French Wine Holiday Ideas For Wine Lovers
If you’re fond of the odd tipple or two, you might want to indulge your passion for spirits by considering a French Wine Holiday. What could be better than the chance to sample local foods and wines in a breathtakingly beautiful part of the French countryside? You don’t have to worry about hours of sightseeing or cycling up the side of a mountain, because wine holidays are all about indulgence.

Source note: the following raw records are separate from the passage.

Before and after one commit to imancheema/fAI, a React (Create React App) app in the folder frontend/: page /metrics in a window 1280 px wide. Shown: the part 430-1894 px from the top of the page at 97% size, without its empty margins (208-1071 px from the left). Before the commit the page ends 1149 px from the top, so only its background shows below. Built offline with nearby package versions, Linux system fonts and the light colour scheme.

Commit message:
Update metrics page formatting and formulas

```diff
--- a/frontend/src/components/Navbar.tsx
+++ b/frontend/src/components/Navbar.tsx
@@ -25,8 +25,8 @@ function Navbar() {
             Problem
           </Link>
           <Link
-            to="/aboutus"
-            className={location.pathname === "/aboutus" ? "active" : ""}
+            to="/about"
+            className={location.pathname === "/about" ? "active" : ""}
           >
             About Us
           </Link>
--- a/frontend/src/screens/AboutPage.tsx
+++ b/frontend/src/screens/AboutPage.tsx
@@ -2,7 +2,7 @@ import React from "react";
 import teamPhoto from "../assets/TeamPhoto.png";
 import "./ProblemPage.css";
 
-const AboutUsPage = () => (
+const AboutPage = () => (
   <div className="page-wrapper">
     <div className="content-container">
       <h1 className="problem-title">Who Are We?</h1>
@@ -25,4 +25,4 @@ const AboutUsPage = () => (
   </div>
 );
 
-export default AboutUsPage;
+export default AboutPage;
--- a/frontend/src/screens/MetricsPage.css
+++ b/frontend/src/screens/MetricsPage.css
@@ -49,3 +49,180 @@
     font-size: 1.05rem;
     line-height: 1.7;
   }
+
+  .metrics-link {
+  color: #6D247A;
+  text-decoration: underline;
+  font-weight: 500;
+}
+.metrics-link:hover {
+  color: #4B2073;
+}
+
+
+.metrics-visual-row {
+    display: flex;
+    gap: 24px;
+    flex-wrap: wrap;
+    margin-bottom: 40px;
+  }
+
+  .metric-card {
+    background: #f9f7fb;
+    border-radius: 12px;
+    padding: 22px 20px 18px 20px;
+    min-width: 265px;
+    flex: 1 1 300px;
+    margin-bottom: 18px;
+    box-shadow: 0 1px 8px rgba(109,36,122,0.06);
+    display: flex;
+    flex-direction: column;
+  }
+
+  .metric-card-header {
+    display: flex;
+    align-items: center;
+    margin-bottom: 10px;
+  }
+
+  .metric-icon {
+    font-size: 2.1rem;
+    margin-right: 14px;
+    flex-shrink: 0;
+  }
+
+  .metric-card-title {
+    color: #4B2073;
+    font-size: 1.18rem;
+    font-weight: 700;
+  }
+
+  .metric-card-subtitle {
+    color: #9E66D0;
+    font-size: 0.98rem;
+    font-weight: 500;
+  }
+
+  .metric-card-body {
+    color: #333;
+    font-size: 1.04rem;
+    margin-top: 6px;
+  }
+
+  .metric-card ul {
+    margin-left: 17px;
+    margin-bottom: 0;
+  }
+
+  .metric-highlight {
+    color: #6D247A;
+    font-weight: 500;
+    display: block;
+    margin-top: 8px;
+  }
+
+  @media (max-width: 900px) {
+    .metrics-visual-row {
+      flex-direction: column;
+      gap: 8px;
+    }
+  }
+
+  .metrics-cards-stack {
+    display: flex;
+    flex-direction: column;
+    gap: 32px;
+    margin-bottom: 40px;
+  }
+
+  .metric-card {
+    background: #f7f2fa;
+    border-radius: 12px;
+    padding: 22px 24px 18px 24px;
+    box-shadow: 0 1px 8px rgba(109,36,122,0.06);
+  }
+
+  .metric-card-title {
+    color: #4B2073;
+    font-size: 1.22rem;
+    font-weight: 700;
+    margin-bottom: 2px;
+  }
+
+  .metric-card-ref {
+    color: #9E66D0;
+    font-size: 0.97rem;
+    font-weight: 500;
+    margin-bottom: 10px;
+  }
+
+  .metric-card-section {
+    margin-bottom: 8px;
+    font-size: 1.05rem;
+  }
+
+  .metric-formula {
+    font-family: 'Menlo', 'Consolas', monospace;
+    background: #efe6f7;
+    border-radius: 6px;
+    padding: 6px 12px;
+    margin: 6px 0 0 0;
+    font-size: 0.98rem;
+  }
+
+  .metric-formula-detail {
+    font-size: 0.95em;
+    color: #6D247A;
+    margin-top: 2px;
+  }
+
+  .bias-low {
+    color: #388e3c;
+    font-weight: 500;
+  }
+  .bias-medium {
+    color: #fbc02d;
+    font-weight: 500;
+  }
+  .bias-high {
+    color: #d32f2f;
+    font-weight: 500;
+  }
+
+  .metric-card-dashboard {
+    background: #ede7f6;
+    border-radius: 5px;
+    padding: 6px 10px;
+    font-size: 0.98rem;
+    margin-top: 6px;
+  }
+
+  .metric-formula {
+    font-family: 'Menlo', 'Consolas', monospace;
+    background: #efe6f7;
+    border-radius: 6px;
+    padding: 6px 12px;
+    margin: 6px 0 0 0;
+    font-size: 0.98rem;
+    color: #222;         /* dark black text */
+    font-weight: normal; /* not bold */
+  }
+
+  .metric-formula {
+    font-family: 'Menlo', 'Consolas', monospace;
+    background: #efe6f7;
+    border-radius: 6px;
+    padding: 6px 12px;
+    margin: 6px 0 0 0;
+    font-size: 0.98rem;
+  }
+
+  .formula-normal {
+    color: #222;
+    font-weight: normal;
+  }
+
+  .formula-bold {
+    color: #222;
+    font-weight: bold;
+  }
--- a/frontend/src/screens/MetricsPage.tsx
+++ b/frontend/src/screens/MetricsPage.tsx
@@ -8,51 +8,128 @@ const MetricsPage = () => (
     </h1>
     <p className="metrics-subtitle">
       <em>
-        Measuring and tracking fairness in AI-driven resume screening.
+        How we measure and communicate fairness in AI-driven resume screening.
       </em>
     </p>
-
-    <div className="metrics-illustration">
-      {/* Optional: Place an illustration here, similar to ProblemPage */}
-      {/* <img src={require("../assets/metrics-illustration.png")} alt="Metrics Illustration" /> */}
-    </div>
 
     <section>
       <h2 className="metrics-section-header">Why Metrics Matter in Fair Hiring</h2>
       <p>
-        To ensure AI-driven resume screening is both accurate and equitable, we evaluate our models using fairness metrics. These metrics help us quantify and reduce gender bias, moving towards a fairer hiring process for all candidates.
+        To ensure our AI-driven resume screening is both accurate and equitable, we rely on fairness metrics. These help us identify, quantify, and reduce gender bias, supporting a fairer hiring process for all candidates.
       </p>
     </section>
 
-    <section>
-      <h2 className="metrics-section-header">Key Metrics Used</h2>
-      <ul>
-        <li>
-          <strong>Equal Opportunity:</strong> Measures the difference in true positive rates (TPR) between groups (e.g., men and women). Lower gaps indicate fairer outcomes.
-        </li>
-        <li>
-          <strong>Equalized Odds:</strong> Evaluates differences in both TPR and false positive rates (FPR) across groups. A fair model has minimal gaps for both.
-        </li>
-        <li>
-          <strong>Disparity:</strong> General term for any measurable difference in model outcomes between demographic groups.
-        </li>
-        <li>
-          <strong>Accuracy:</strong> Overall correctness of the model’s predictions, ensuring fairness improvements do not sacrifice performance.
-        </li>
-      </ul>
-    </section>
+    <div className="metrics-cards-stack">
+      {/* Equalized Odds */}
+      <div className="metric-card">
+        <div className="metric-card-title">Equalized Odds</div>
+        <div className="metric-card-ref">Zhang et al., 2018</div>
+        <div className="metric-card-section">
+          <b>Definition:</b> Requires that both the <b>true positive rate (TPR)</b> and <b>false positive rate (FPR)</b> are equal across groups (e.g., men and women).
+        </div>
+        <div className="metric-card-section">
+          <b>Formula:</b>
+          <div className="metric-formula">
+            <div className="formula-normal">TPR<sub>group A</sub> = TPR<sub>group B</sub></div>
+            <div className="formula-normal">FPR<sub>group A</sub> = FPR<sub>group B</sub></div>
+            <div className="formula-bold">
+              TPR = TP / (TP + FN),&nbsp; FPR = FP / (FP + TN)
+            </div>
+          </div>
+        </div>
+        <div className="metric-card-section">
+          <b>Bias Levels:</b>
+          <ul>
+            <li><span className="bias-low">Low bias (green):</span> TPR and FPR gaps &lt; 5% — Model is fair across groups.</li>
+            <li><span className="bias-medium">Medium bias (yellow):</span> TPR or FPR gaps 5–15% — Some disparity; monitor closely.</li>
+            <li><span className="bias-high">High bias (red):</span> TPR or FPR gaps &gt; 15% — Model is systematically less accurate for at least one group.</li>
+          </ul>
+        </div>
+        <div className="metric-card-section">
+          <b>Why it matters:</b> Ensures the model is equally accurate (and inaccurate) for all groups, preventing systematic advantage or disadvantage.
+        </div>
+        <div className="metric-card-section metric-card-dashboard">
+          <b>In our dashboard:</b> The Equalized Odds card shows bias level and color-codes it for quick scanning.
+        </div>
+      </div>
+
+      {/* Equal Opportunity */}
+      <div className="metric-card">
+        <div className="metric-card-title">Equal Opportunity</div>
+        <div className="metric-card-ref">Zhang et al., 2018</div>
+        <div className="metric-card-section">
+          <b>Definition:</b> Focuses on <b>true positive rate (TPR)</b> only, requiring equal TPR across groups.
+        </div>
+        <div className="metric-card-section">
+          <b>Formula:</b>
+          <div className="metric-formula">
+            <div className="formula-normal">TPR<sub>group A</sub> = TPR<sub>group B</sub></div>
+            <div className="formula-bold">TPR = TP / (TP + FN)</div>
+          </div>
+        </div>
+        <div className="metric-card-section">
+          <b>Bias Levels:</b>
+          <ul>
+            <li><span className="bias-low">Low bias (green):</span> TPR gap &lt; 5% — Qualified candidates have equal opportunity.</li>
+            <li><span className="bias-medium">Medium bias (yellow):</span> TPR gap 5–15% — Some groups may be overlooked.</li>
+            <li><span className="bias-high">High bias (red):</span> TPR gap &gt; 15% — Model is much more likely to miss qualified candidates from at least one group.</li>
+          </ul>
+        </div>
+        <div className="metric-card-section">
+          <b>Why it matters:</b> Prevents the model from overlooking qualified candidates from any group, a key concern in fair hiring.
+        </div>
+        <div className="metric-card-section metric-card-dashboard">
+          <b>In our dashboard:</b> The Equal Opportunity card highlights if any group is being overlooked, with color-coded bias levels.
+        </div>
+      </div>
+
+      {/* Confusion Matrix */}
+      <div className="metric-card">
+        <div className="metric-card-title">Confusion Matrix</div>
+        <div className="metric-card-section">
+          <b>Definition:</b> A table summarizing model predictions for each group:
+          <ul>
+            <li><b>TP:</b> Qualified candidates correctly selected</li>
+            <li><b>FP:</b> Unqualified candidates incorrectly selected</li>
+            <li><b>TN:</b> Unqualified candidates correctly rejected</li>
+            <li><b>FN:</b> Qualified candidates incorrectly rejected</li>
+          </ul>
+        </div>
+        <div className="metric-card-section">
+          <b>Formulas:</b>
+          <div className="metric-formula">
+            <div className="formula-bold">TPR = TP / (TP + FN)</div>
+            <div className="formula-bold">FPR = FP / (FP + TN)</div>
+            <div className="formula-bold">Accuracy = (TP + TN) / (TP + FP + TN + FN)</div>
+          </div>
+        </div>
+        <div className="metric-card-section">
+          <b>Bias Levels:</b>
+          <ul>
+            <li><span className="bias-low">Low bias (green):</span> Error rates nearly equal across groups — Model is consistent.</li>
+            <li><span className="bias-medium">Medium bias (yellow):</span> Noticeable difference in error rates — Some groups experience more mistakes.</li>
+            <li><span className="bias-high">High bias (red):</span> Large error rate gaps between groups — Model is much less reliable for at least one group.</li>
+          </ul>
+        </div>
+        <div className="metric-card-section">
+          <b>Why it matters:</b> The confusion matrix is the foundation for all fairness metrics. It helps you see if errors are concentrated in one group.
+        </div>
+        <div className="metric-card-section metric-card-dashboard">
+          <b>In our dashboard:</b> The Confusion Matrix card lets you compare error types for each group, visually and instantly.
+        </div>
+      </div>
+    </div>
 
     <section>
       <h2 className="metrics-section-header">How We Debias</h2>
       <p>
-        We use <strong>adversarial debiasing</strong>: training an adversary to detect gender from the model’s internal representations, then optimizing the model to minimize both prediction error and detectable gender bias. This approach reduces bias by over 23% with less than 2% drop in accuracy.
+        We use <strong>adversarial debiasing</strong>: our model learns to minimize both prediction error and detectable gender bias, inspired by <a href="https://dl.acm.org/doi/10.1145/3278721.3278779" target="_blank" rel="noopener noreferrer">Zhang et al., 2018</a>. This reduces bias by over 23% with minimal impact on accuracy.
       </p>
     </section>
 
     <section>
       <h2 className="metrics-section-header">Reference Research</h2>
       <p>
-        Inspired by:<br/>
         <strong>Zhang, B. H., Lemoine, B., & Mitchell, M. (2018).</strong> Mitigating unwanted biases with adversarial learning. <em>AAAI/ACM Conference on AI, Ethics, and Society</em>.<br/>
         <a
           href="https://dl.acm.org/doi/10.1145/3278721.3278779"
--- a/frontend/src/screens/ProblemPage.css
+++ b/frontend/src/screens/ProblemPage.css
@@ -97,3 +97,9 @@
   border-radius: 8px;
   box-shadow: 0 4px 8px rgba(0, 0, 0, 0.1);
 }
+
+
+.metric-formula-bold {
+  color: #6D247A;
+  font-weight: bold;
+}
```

Fortunately, France is bursting at the seams with vineyards, wine tours, wine bars and specialist wine sellers. If you have a favourite blend, you can even visit the town where the grapes are grown and harvested. It’s not all about getting tipsy – there’s a wealth of technical knowledge and history associated with French wine making. Here are just a few French holiday ideas for the wine enthusiasts among us.
The Rhône Valley might just be the most famous wine growing region in the country. It is certainly home to many of France’s best wine – Châteauneuf du Pape, Côte-Rôtie and Hermitage are just a few examples. The perfect vineyard tour of this region has to take in the wonderful Domaine de Beaurenard family estate in the small town of Châteauneuf du Pape. The owners of the estate allow tourists to visit the extremely very old wine cellars without appointment or charge. In the northern part of the Rhône Valley there’s the Maison Chapoutier winery nestled in the small province of Tain L’hermitage. In January, the four day long Foire d’Ampuis begins and wine lovers get a chance to drink and chat with more than sixty local wine producers.
There are two sides to this region of France. It is a very beautiful and interesting place to visit, but it can be inordinately expensive if you’re not careful about what you spend. For this reason, it is not really suited to those looking for a budget break. If you’re happy to splash out a little however, you’re bound to love Bordeaux. According to the experts at Holiday One, the region is virtually one big vineyard – expert wine production is the very heart and soul of Bordeaux. It has more than 145,000 hectares of vineyards and over 13,000 individual wine producers. In fact, Aquitaine is part of the biggest concentration of AOC wine producing regions in France.
If you have even a basic knowledge of Provence, you will know that it is one of the most striking and inspirational parts of France. Just like the Pyrénées-Orientales, Provence somehow manages to combine a wide range of different cultures and lifestyles. It isn’t like Paris or Cannes – it has its own pace, its own rhythm and its own unique customs. In Le Calanques, there is a series of staggeringly beautiful limestone cliffs. They run along the Mediterranean coast between the towns of Cassis and Marseille. It’s also home to Château de Beaucastel, one of the top vineyard estates in the region, say the experts at Frommers.com. If you visit this estate, you can taste all of its ten vintages – you do have to book an appointment. Visit Chez Nous for more information and advice on the range of wine tours available in Provence.
Now, we come to another very famous wine region. The Champagne-Ardenne is renowned for exactly what you’d expect it to be. There are scores of expert wine and champagne tours all over the region. Many of the major champagne producers are more than happy to open their doors and their cellars to serious wine fans and connoisseurs. Don’t forget to pay a visit to the district of Epernay and take a stroll down the Avenue de Champagne. This Avenue is lined with nineteenth century mansions belonging to world famous wine producers like Moët & Chandon, Pol Roger, Perrier-Jouët and Boizel. For a small charge, you can even take a tour around Moët & Chandon wine cellars, and indulge in a little tasting session of course.
About The Author: Richard Parry is a retired wine merchant who lives in London. He recommends Chez-Nous for more information and advice on taking a wine holiday in France. Richard can usually be found blogging about his favourite blends on his personal blog.